According to a CARICOM (2011) article, “The West Indies Federation 1957-62” federation was established in 1958 under the British Caribbean Federation Act of 1956 in an effort to promote political union among the ten countries of Antigua & Barbuda, Barbados, Dominica, Grenada, Jamaica, Montserrat, St Lucia, St Vincent & the Grenadines, Trinidad & Tobago, and St Kitts-Nevis-Anguilla as it was called at the time. However, it only lasted four years, coming to an end in 1962. The collapse of the federation was brought about when Jamaica left, which then led to Trinidad & Tobago withdrawing from the federation as well. This was in light of the fact that there was non-acceptance of unrestricted movements and the binding of customs union. After the fall of the federation, the region then pushed for independence, with Jamaica and Trinidad & Tobago gaining independence in 1962, Barbados in 1966, Grenada in 1974, Dominica in 1978, St Vincent & the Grenadines and St Lucia in 1979, Antigua & Barbuda in 1981, and St Kitts & Nevis in 1983.

History shows that federation of the region still meant that Britain still had control in the decision-making process in the region event though these countries were self-governed in dealing with their internal affairs. Therefore, it meant that the implementation of policies by Britain was possible, which could have been detrimental to the progress of the region. For instance, the issue of imposing direct taxation was faced with controversy in terms of how it should be imposed among the members of the region. Also, the federation had to be in existence for five years before taxation could be enforced. Although the federation brought to life federal institutions, supportive structures and increased opportunities for education, it met with difficulties such as the regional government’s reluctance to surrender their power to the federal government. Additionally, federation of any member of the region would mean that that member would be supported by the federal systems.

Although federation could have led to optimum utilization of resources that the first world countries have, and financial aid benefits to help in the movement of infrastructure, health care, education and other important aspects within those countries, by choosing independence, it meant that each member of the region now had power of its own; decisions could now be taken to correct issues that directly affected any of the members; and members could make their own laws, such as trade laws, to govern themselves. Also, they gained recognition and acknowledgement by countries outside the region. Even though their resources as well as finances were limited at the time of gaining independence, they struggled to rise to the occasion through aid from the federation.

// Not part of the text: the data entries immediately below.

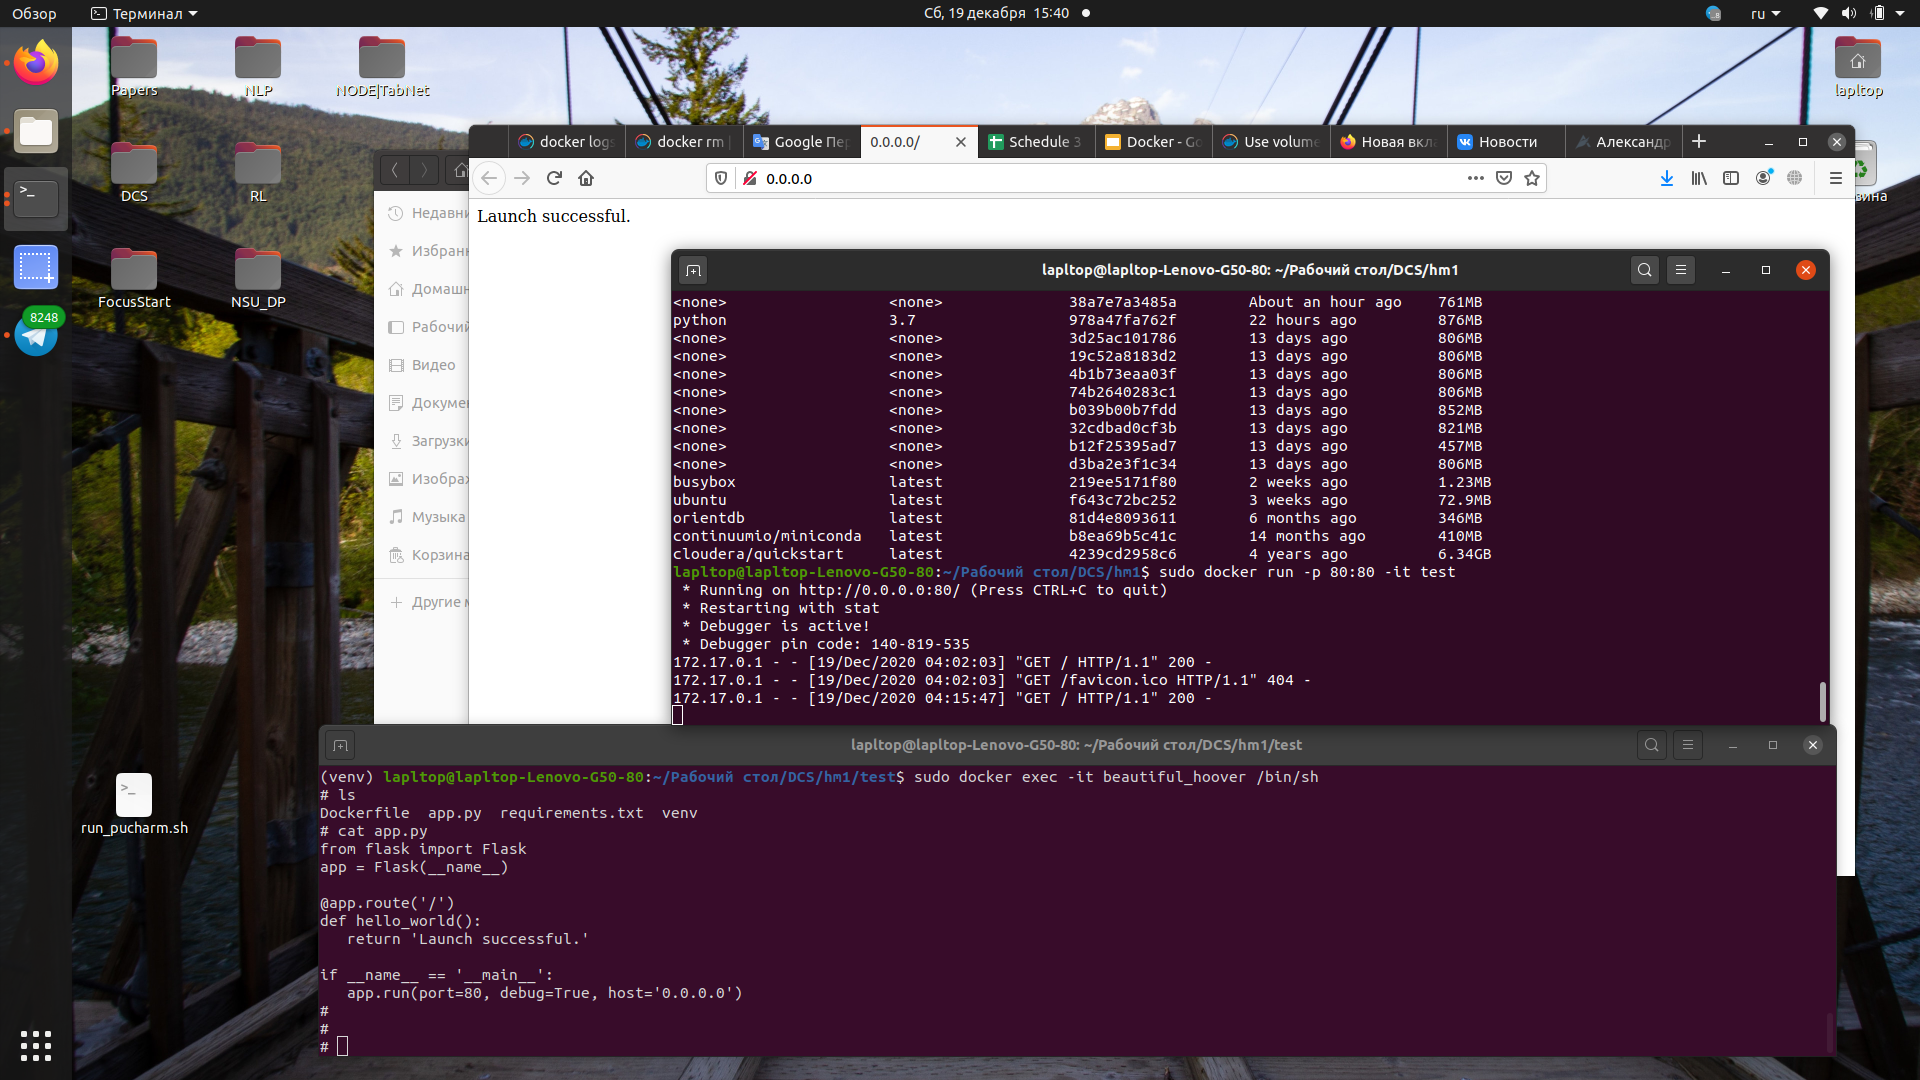
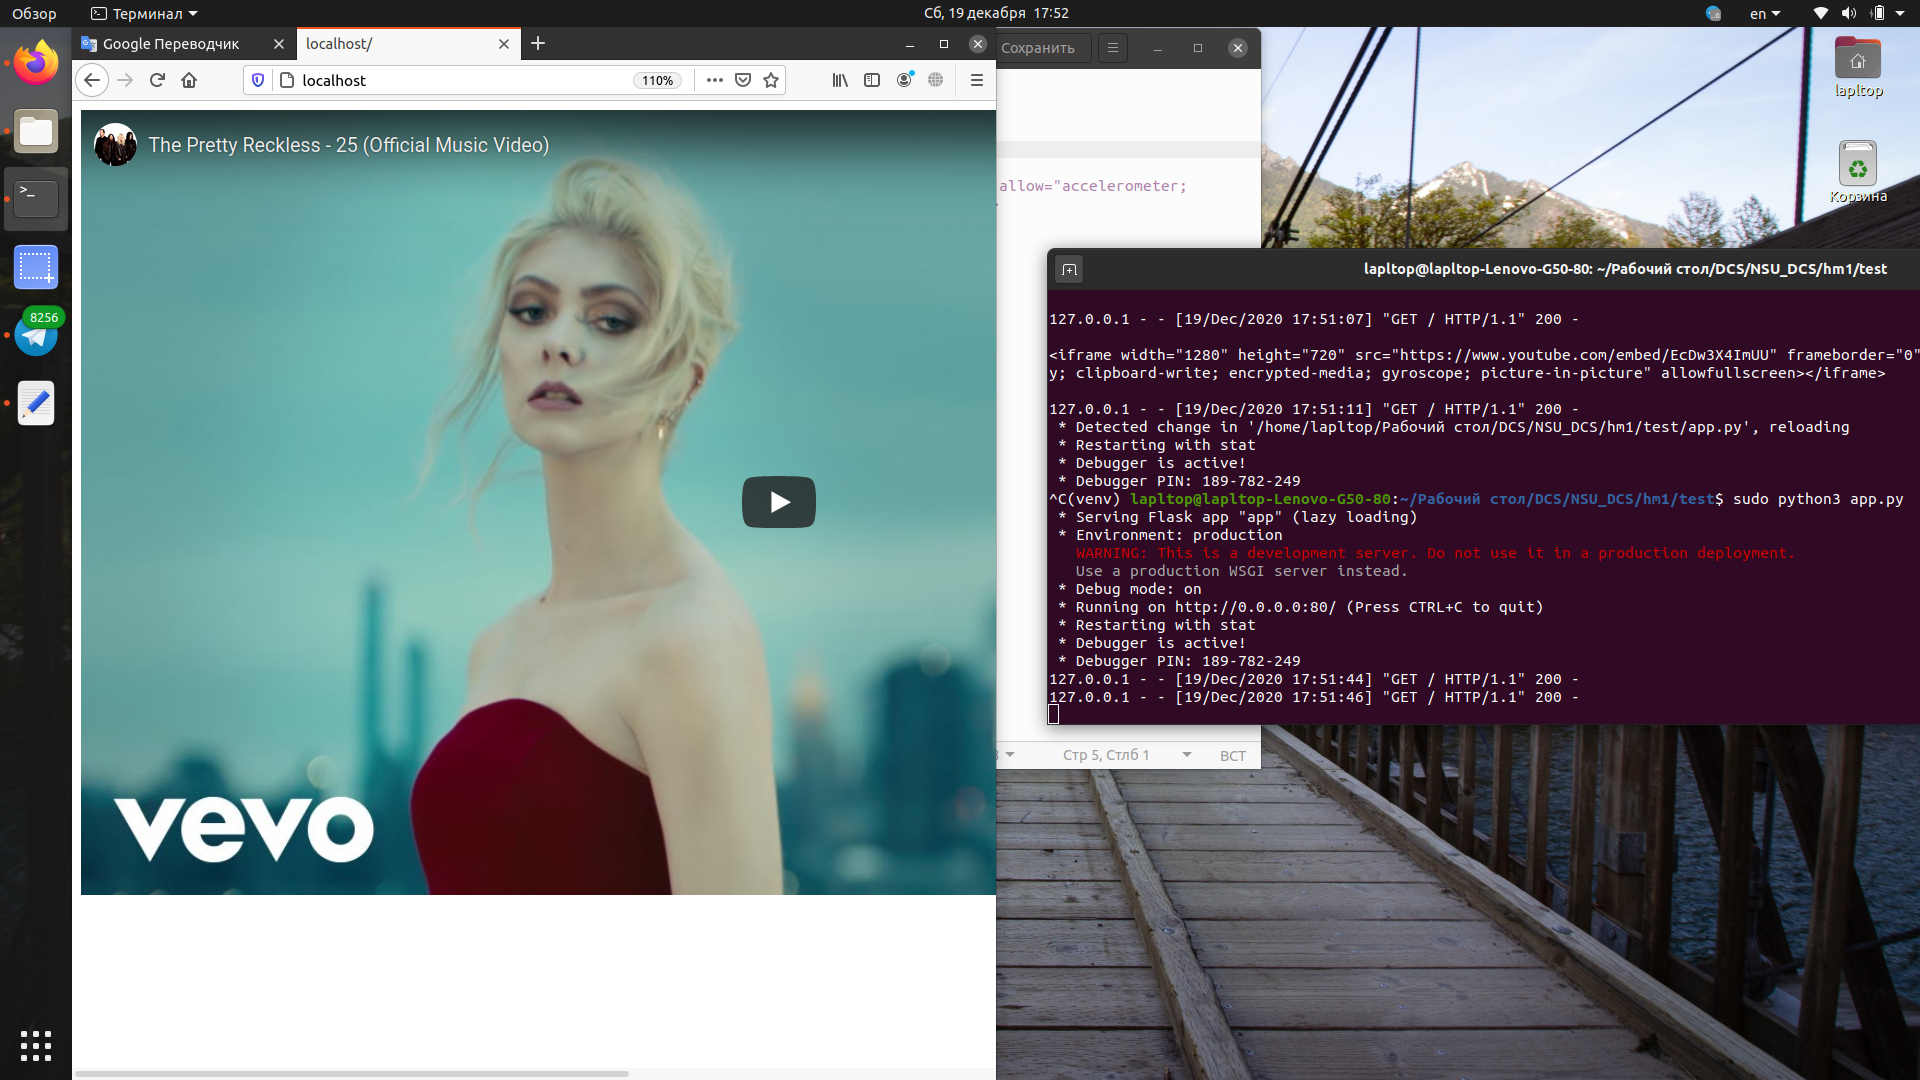
new content

diff --git a/hm1/test/app.py b/hm1/test/app.py
@@ -1,9 +1,27 @@
 from flask import Flask
+from string import Template
+import random
+from favorite_list import links
+
+HTML_TEMPLATE = Template("""
+<iframe width="1280" height="720" src="https://www.youtube.com/embed/${youtube_id}" frameborder="0" allow="accelerometer; autoplay; clipboard-write; encrypted-media; gyroscope; picture-in-picture" allowfullscreen></iframe>
+""")
+
 app = Flask(__name__)
- 
+
 @app.route('/')
-def hello_world():
-   return 'Launch successful.'
- 
+def homepage():
+    vid = random.choice(links)
+    return HTML_TEMPLATE.substitute(youtube_id=vid)
+
+@app.route('/videos/<vid>')
+def videos(vid):
+    return HTML_TEMPLATE.substitute(youtube_id=random.choice(links))
+
 if __name__ == '__main__':
-   app.run(port=80, debug=True, host='0.0.0.0')
+    app.jinja_env.auto_reload = True
+    app.config['TEMPLATES_AUTO_RELOAD'] = True
+    app.run(port=80, debug=True, host='0.0.0.0')
+
+
+

diff --git a/hm1/test/favorite_list.py b/hm1/test/favorite_list.py
@@ -1,0 +1,5 @@
+links = [
+	'EcDw3X4ImUU',
+	'As03tlODkdw',
+]
+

Although there may be drawbacks in being an independent country (including finances for education, health, and overcoming poverty), there are far better dealt with than under the federation system.

A federation among the islands in the region surely has its merits, but the desire for autonomy, self-identity, self-actualization as an independent nation tends to lead to “going it alone”, not as a union. Therefore, we are better off as independent nations, as this means we can stand and fight for our own, deal with our own internal and external affairs, make legislation which will deal with our unique circumstances, and establish relationships with any country that we as nations desire, as opposed to if we were still under federation which restricted our decision-making ability. The question is, “Who better to care for us than us?” Hence, I stand firm on my belief that we benefit more as independent nations, not a federated region.